The origins of Puente del Congosto Castle dates from the 12th and 13th centuries. It was built for defensive reasons, to control the route which connected Ciudad Rodrigo with Avila.
In 1393, Enrique III granted the manor of the Puente del Congosto to Gil Gonzalez Davila, which rebuilt the castle, which would be Posada Real. The Duke of Alba bought the castle to the Emperor Carlos in 1539, adding to the rectangular tower the large cube gives to the building most uniqueness.
The castle is in a good state of conservation. It is made up of an outer enclosure and an inner fortification formed by a great rectangular keep with a second tower build against it.
The outer enclosure is an irregular rubblework hexagon, reinforced in the corners by granite ashlars. Because it is more vulnerable than the others, the western curtain wall of the outer enclosure is extra protected with a small tower in its center. The gate is situated in the northern wall and is protected by another wall. There is also a postern in the eastern wall on a higher floor level.The keep is made up of two great halls with brick vaults sustained by arcs of ashlar masonry. In the lower hall, on a height of about 3 meters in the western wall, is the entrance to the spiral staircase that leads to the upper hall. In the eastern wall is a little window. The top of the keep was originally crenelated.The ground floor level of the second tower is only the one that can be accessed from the courtyard. All the higher floor level in this tower can only be accessed through wall staircase from the keep.References:
The Seaplane Harbour is the newest and one of the most exciting museums in Tallinn. It tells stories about the Estonian maritime and military history. The museum’s display, that comprises of more than a couple of hundred large exhibits, revitalizes the colourful history of Estonia.
British built submarine Lembit weighing 600 tones is the centrepiece of the new museum. Built in 1936 for the Estonian navy, Lembit served in the World War II under the Soviet flag. It remained in service for 75 years being the oldest submarine in the World still in use until it was hauled ashore in 2011. Despite its long history, Lembit is still in an excellent condition offering a glimpse of the 1930s art of technology.
Another exciting attraction is a full-scale replica of Short Type 184, a British pre-World War II seaplane, which was also used by the Estonian armed forces. Short Type 184 has earned its place in military history by being the first aircraft ever to attack an enemy’s ship with an air-launched torpedo. Since none of the original seaplanes have survived, the replica in Seaplane Harbour is the only full-size representation of the aircraft in the whole World.
Simulators mimicking a flight above Tallinn, around-the-world journey in the yellow submarine, navigating on the Tallinn bay make this museum heaven for kids or adventurous adults.
Seaplane Harbour operates in architecturally unique hangars built almost a century ago, in 1916 and 1917, as a part of Peter the Great sea fortress.
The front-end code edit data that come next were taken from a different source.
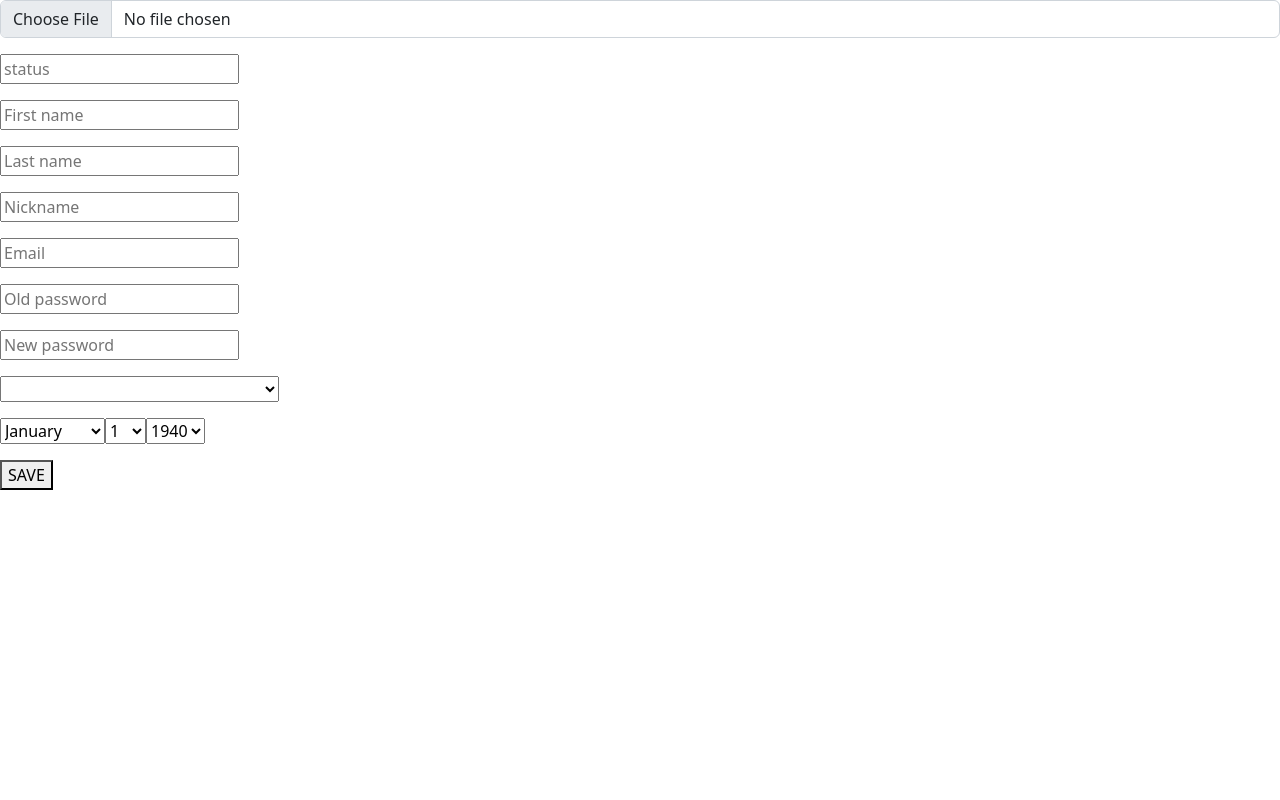
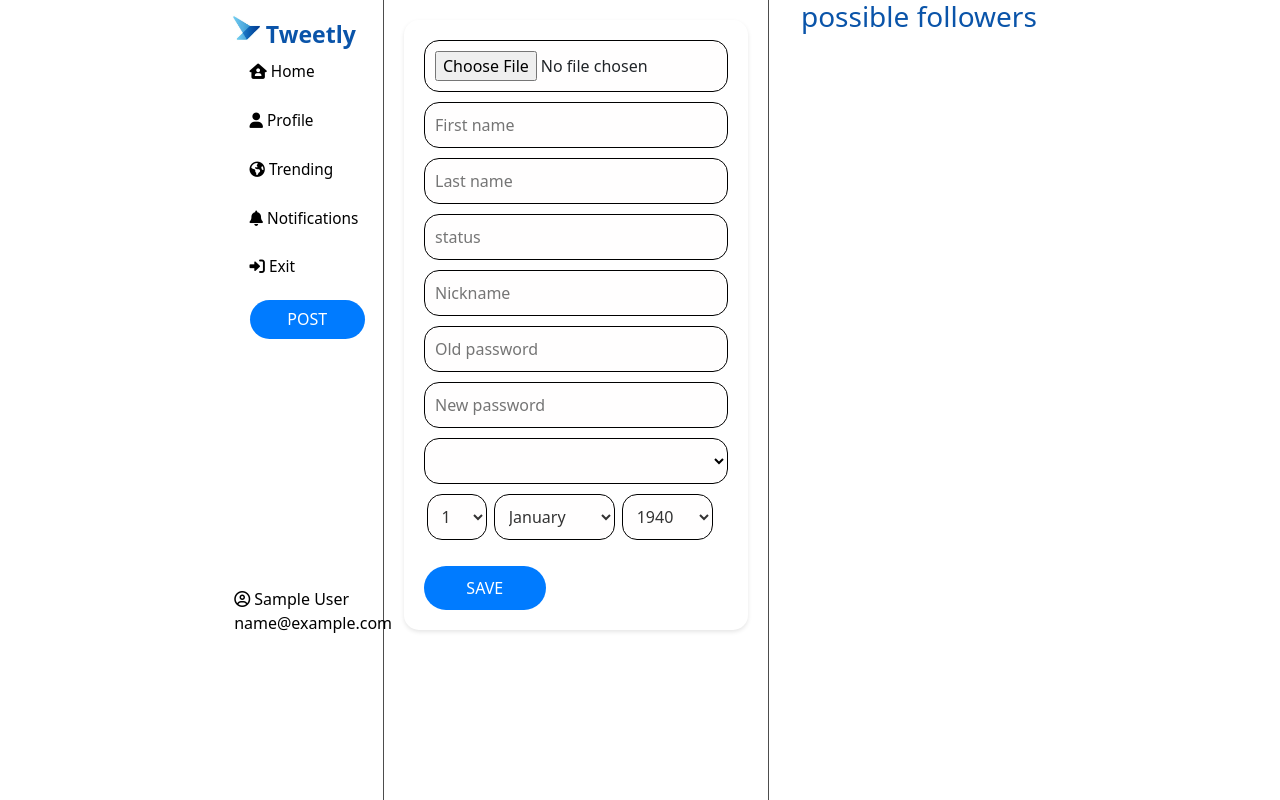
Before and after one commit to DrBATCOH/tweetly_app, a Django app: template tweetly_app/core/presentation/templates/edit_profile.html in a window 1280 px wide. Run offline with Django 4.2, Linux system fonts and the light colour scheme; the template is opened without the code that fills it: values that come from a table or form of the project are taken from there, others are empty; the visitor is signed in with stand-in values (Sample User, id 1).

Commit message:
Added css profile

```diff
--- a/tweetly_app/core/presentation/forms/profile.py
+++ b/tweetly_app/core/presentation/forms/profile.py
@@ -11,7 +11,7 @@ class EditProfileForm(forms.Form):
         allow_empty_file=False,
         required=False,
         validators=[ValidateFileExtension(["png", "jpeg", "jpg"]), ValidateFileSize(max_size=5_000_000)],
-        widget=forms.FileInput(attrs={"class": "form-control", "placeholder": "avatar"}))
+        widget=forms.FileInput(attrs={"placeholder": "avatar"}))
     status = forms.CharField(
         label=False,
         max_length=100,
--- a/tweetly_app/core/presentation/templates/edit_profile.html
+++ b/tweetly_app/core/presentation/templates/edit_profile.html
@@ -1,5 +1,5 @@
-<!-- {% extends "base.html" %} -->
-<!-- {% block content %} -->
+{% extends "base.html" %}
+{% block content %}
 {% load static %}
 <html>
     <head>
@@ -15,7 +15,19 @@
             {% endif %}
             <form method="POST", action="{% url 'edit_profile' %}" enctype="multipart/form-data">
                 {% csrf_token %}
-                {{ form.as_p }}
+                {{ form.avatar }}<br>
+                {{ form.first_name }}<br>
+                {{ form.last_name }}<br>
+                {{ form.status }}<br>
+                {{ form.username }}<br>
+                {{ form.old_password }}<br>
+                {{ form.new_password }}<br>
+                <div class="country-fields">
+                    {{ form.country }}<br>
+                </div>
+                <div class="birthdate-fields">
+                    {{ form.birthdate }}<br>
+                </div>
                 <button type="submit">SAVE</button>
             </form>
         </div>
@@ -24,4 +36,4 @@
 
     </html>
 
-<!-- {% endblock %} -->
+{% endblock %}
--- /dev/null
+++ b/tweetly_app/static/css/edit_profile.css
@@ -0,0 +1,97 @@
+.edit-profile {
+    display: flex;
+    flex-direction: column;
+    align-items: center;
+    justify-content: flex-start;
+    height: 100vh;
+    background-color: #ffffff;
+    padding: 20px;
+}
+
+.edit-profile form {
+    background-color: transparent;
+    border:#000000;
+    width: 100%;
+    max-width: 400px;
+    border-radius: 15px;
+    box-shadow: 0 2px 4px rgba(0, 0, 0, 0.1);
+    padding: 20px;
+    text-align: left;
+}
+
+
+.edit-profile button{
+    background-color: #007bff;
+    color: #fff;
+    border: none;
+    padding: 10px 20px;
+    border-radius: 28px;
+    cursor: pointer;
+    margin-top: 10px;
+    width: 40%;
+}
+
+.edit-profile button:hover {
+    background-color: #0056b3;
+}
+
+
+.edit-profile form input,
+.edit-profile form select {
+    padding: 10px;
+    border: 1px solid #000000;
+    background-color: #fffefe;
+    border-radius: 15px;
+    margin-bottom: 10px;
+    width: 100%;
+}
+
+
+
+.edit-profile form label {
+    font-weight: bold;
+    margin-bottom: 5px;
+}
+
+.edit-profile form .error {
+    color: red;
+    margin-top: 5px;
+}
+
+
+.birthdate-fields {
+    display:flex;
+    gap: 0.5vw;
+    margin-bottom: 0.5vw;
+    margin-left: -0.3vw;
+    width: 100%;
+    align-items: center;
+}
+
+.birthdate-fields select {
+    padding: 0.7vw;
+    border: 1px solid #d1d1d1;
+    border-radius: 0.5vw;
+    background-color: #fff;
+    color: #333;
+    width: 100%;
+
+
+}
+
+.birthdate-fields select[name$="day"] {
+    width: 20%;
+    order: 1;
+}
+
+
+.birthdate-fields select[name$="month"] {
+    width: 40%;
+    order: 2;
+}
+
+
+.birthdate-fields select[name$="year"] {
+    width: 30%;
+    order: 3;
+}
```
Also changed, not shown: tweetly_app/core/presentation/templates/author_profile.html (+19 -32 lines), tweetly_app/core/presentation/templates/user_profile.html (+23 -18 lines), tweetly_app/static/css/profile.css (+40 -0 lines).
These hangars are the World’s first reinforced concrete shell structures of such a great size. Charles Lindbergh, the man who performed the first solo flight across the Atlantic Ocean, landed here in 1930s.
On the outdoor area visitors can tour a collection of historic ships, including the Suur Tõll, Europe's largest steam-powered icebreaker.